2. Eliminate myopia by creating a shared understanding

We all have needs, we all have challenges, but most of us see only our own. We don’t need shared understanding, because we’ve already got the solution all figured. Instead of listening, we just talk past each other like Abbott and Costello in Who’s on First. See more clearly by asking questions that help you understand other’s perspectives. Dig into their rationale. It may help to repeat back what you hear them say to confirm you heard it correctly. The result is a broader perspective for all team members.

3. Kill cheap talk by putting the team first

Once everyone’s views are out in the open, its time to let go of your own objectives and focus on what’s best for the team. If you fixate on your ideas, you’ll destroy whatever alignment you created in the previous step. Many of us are just not big enough to make the team #1 or at least admit openly that its “my way or the highway” like Scottie Pippen did in the final 1.8 seconds of a Bulls vs. Knicks playoff game in 1994.

4. Bust through lazy thinking by finding inventive solutions

With the team first, you’re positioned to solve the challenges you face with greater clarity. Solving problems in the best ways requires that we:

  • understand that our current individual solutions are not optimal,
  • believe that better solutions exist,
  • plow through complexity without trying to simplify things too quickly, and
  • give the process time to play itself out.
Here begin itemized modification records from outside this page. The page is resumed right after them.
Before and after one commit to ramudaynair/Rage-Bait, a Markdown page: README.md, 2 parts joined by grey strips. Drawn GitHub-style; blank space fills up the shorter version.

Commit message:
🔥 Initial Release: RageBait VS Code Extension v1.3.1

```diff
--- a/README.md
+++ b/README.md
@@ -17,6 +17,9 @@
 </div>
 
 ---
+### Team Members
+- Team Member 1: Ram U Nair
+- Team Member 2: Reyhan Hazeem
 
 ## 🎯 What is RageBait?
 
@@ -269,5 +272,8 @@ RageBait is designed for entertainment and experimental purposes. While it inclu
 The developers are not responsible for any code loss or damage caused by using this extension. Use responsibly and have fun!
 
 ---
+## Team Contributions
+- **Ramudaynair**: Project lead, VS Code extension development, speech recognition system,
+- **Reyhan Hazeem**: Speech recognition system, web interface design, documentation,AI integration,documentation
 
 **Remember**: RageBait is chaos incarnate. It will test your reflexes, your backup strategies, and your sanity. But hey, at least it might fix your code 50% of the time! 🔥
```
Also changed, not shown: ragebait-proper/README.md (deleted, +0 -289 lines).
One of my favorite methods for finding optimal solutions is to involve the team in an exercise called “Five Whys?” The purpose of the activity is to do a root cause analysis by asking “why?” a given problem exists, and once you have an answer to that first question, to ask another “why?” to that answer and so on. This technique will help you dig deep to find solutions that are more than just a bandaid for a more fundamental problem. As the process of developing a solution is played out transparently, people gain confidence that the best result will be achieved, even if their idea is not at the center of the solution.
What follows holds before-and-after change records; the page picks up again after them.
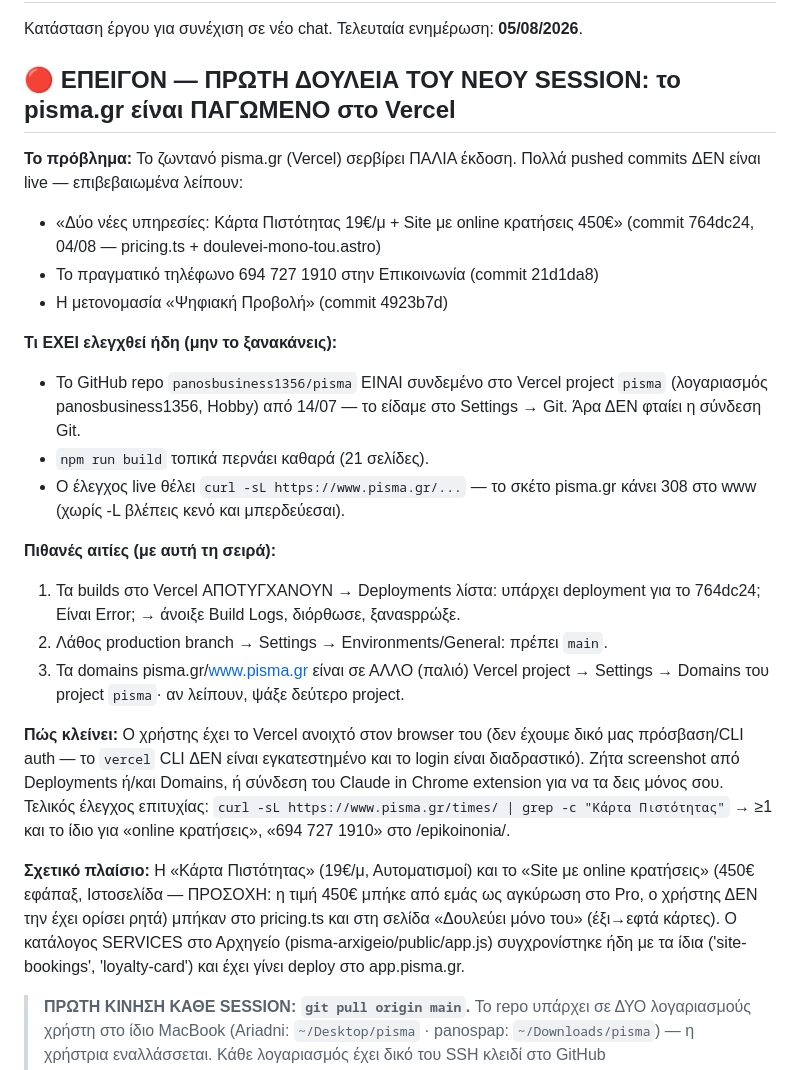
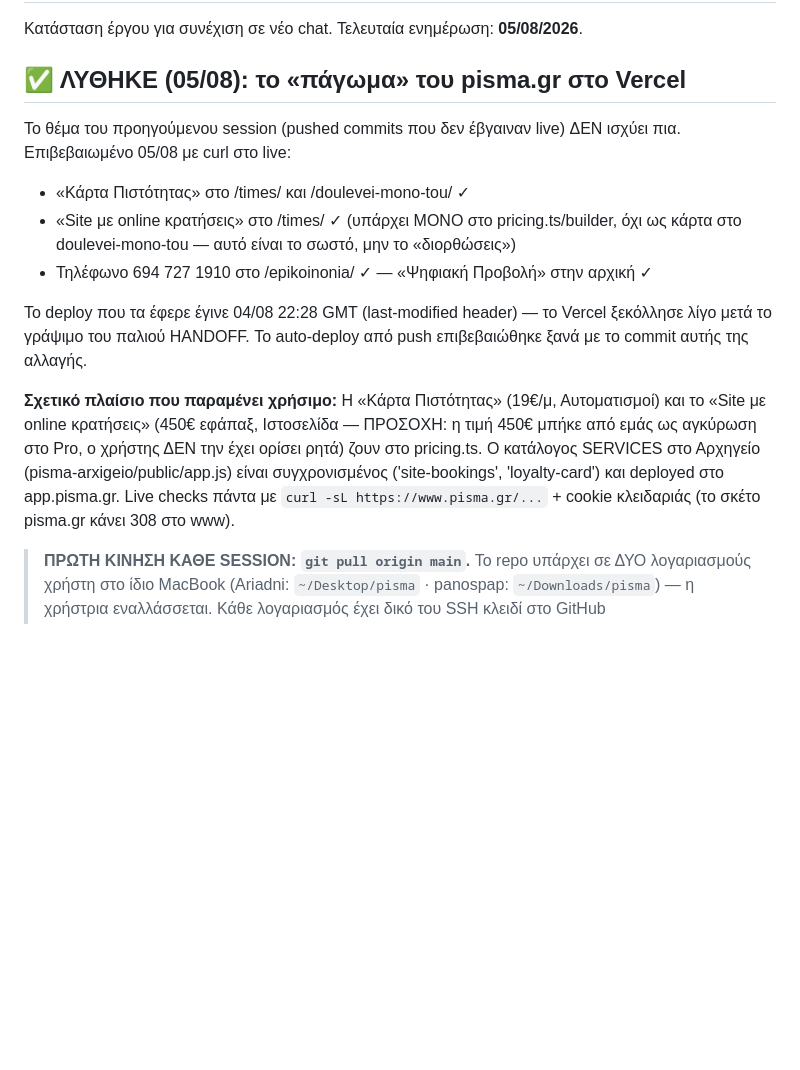
Before and after one commit to panosbusiness1356/pisma, a Markdown page: HANDOFF.md, the part around the change. Drawn GitHub-style; blank space fills up the shorter version.

Commit message:
HANDOFF: το πάγωμα του Vercel λύθηκε — live επιβεβαιωμένο 05/08
Co-Authored-By: Claude Fable 5 <noreply@anthropic.com>

```diff
--- a/HANDOFF.md
+++ b/HANDOFF.md
@@ -2,44 +2,27 @@
 
 Κατάσταση έργου για συνέχιση σε νέο chat. Τελευταία ενημέρωση: **05/08/2026**.
 
-## 🔴 ΕΠΕΙΓΟΝ — ΠΡΩΤΗ ΔΟΥΛΕΙΑ ΤΟΥ ΝΕΟΥ SESSION: το pisma.gr είναι ΠΑΓΩΜΕΝΟ στο Vercel
+## ✅ ΛΥΘΗΚΕ (05/08): το «πάγωμα» του pisma.gr στο Vercel
 
-**Το πρόβλημα:** Το ζωντανό pisma.gr (Vercel) σερβίρει ΠΑΛΙΑ έκδοση. Πολλά
-pushed commits ΔΕΝ είναι live — επιβεβαιωμένα λείπουν:
-- «Δύο νέες υπηρεσίες: Κάρτα Πιστότητας 19€/μ + Site με online κρατήσεις 450€»
-  (commit 764dc24, 04/08 — pricing.ts + doulevei-mono-tou.astro)
-- Το πραγματικό τηλέφωνο 694 727 1910 στην Επικοινωνία (commit 21d1da8)
-- Η μετονομασία «Ψηφιακή Προβολή» (commit 4923b7d)
+Το θέμα του προηγούμενου session (pushed commits που δεν έβγαιναν live) ΔΕΝ
+ισχύει πια. Επιβεβαιωμένο 05/08 με curl στο live:
+- «Κάρτα Πιστότητας» στο /times/ και /doulevei-mono-tou/ ✓
+- «Site με online κρατήσεις» στο /times/ ✓ (υπάρχει ΜΟΝΟ στο pricing.ts/builder,
+  όχι ως κάρτα στο doulevei-mono-tou — αυτό είναι το σωστό, μην το «διορθώσεις»)
+- Τηλέφωνο 694 727 1910 στο /epikoinonia/ ✓ — «Ψηφιακή Προβολή» στην αρχική ✓
 
-**Τι ΕΧΕΙ ελεγχθεί ήδη (μην το ξανακάνεις):**
-- Το GitHub repo `panosbusiness1356/pisma` ΕΙΝΑΙ συνδεμένο στο Vercel project
-  `pisma` (λογαριασμός panosbusiness1356, Hobby) από 14/07 — το είδαμε στο
-  Settings → Git. Άρα ΔΕΝ φταίει η σύνδεση Git.
-- `npm run build` τοπικά περνάει καθαρά (21 σελίδες).
-- Ο έλεγχος live θέλει `curl -sL https://www.pisma.gr/...` — το σκέτο
-  pisma.gr κάνει 308 στο www (χωρίς -L βλέπεις κενό και μπερδεύεσαι).
+Το deploy που τα έφερε έγινε 04/08 22:28 GMT (last-modified header) — το Vercel
+ξεκόλλησε λίγο μετά το γράψιμο του παλιού HANDOFF. Το auto-deploy από push
+επιβεβαιώθηκε ξανά με το commit αυτής της αλλαγής.
 
-**Πιθανές αιτίες (με αυτή τη σειρά):**
-1. Τα builds στο Vercel ΑΠΟΤΥΓΧΑΝΟΥΝ → Deployments λίστα: υπάρχει deployment
-   για το 764dc24; Είναι Error; → άνοιξε Build Logs, διόρθωσε, ξαναspρώξε.
-2. Λάθος production branch → Settings → Environments/General: πρέπει `main`.
-3. Τα domains pisma.gr/www.pisma.gr είναι σε ΑΛΛΟ (παλιό) Vercel project →
-   Settings → Domains του project `pisma`· αν λείπουν, ψάξε δεύτερο project.
-
-**Πώς κλείνει:** Ο χρήστης έχει το Vercel ανοιχτό στον browser του (δεν έχουμε
-δικό μας πρόσβαση/CLI auth — το `vercel` CLI ΔΕΝ είναι εγκατεστημένο και το
-login είναι διαδραστικό). Ζήτα screenshot από Deployments ή/και Domains, ή
-σύνδεση του Claude in Chrome extension για να τα δεις μόνος σου. Τελικός
-έλεγχος επιτυχίας:
-`curl -sL https://www.pisma.gr/times/ | grep -c "Κάρτα Πιστότητας"` → ≥1
-και το ίδιο για «online κρατήσεις», «694 727 1910» στο /epikoinonia/.
-
-**Σχετικό πλαίσιο:** Η «Κάρτα Πιστότητας» (19€/μ, Αυτοματισμοί) και το «Site
-με online κρατήσεις» (450€ εφάπαξ, Ιστοσελίδα — ΠΡΟΣΟΧΗ: η τιμή 450€ μπήκε
-από εμάς ως αγκύρωση στο Pro, ο χρήστης ΔΕΝ την έχει ορίσει ρητά) μπήκαν στο
-pricing.ts και στη σελίδα «Δουλεύει μόνο του» (έξι→εφτά κάρτες). Ο κατάλογος
-SERVICES στο Αρχηγείο (pisma-arxigeio/public/app.js) συγχρονίστηκε ήδη με τα
-ίδια ('site-bookings', 'loyalty-card') και έχει γίνει deploy στο app.pisma.gr.
+**Σχετικό πλαίσιο που παραμένει χρήσιμο:** Η «Κάρτα Πιστότητας» (19€/μ,
+Αυτοματισμοί) και το «Site με online κρατήσεις» (450€ εφάπαξ, Ιστοσελίδα —
+ΠΡΟΣΟΧΗ: η τιμή 450€ μπήκε από εμάς ως αγκύρωση στο Pro, ο χρήστης ΔΕΝ την
+έχει ορίσει ρητά) ζουν στο pricing.ts. Ο κατάλογος SERVICES στο Αρχηγείο
+(pisma-arxigeio/public/app.js) είναι συγχρονισμένος ('site-bookings',
+'loyalty-card') και deployed στο app.pisma.gr. Live checks πάντα με
+`curl -sL https://www.pisma.gr/...` + cookie κλειδαριάς (το σκέτο pisma.gr
+κάνει 308 στο www).
 
 > **ΠΡΩΤΗ ΚΙΝΗΣΗ ΚΑΘΕ SESSION: `git pull origin main`.** Το repo υπάρχει σε ΔΥΟ
 > λογαριασμούς χρήστη στο ίδιο MacBook (Ariadni: `~/Desktop/pisma` · panospap:
```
5. Overcome inconsistency with persistent action

After we make a choice about how to best solve a problem, many of us subconsciously believe that the change will automatically occur. Action starts with a clear plan that connects our solution to the outcome we hope to achieve. The plan is followed by a commitment to act and a willingness to be accountable for our effort and results. Action often begins with a flurry and then quickly fades away. The key is to be persistently consistent. Just keep working at it. Don’t give up. Measure your progress. Support and encourage each other. Get back up when you fall down.

The Result

The result is coherence that will help you breakthrough almost any barrier. Give it a try. Do it for the team.


ActionBrett Pinegar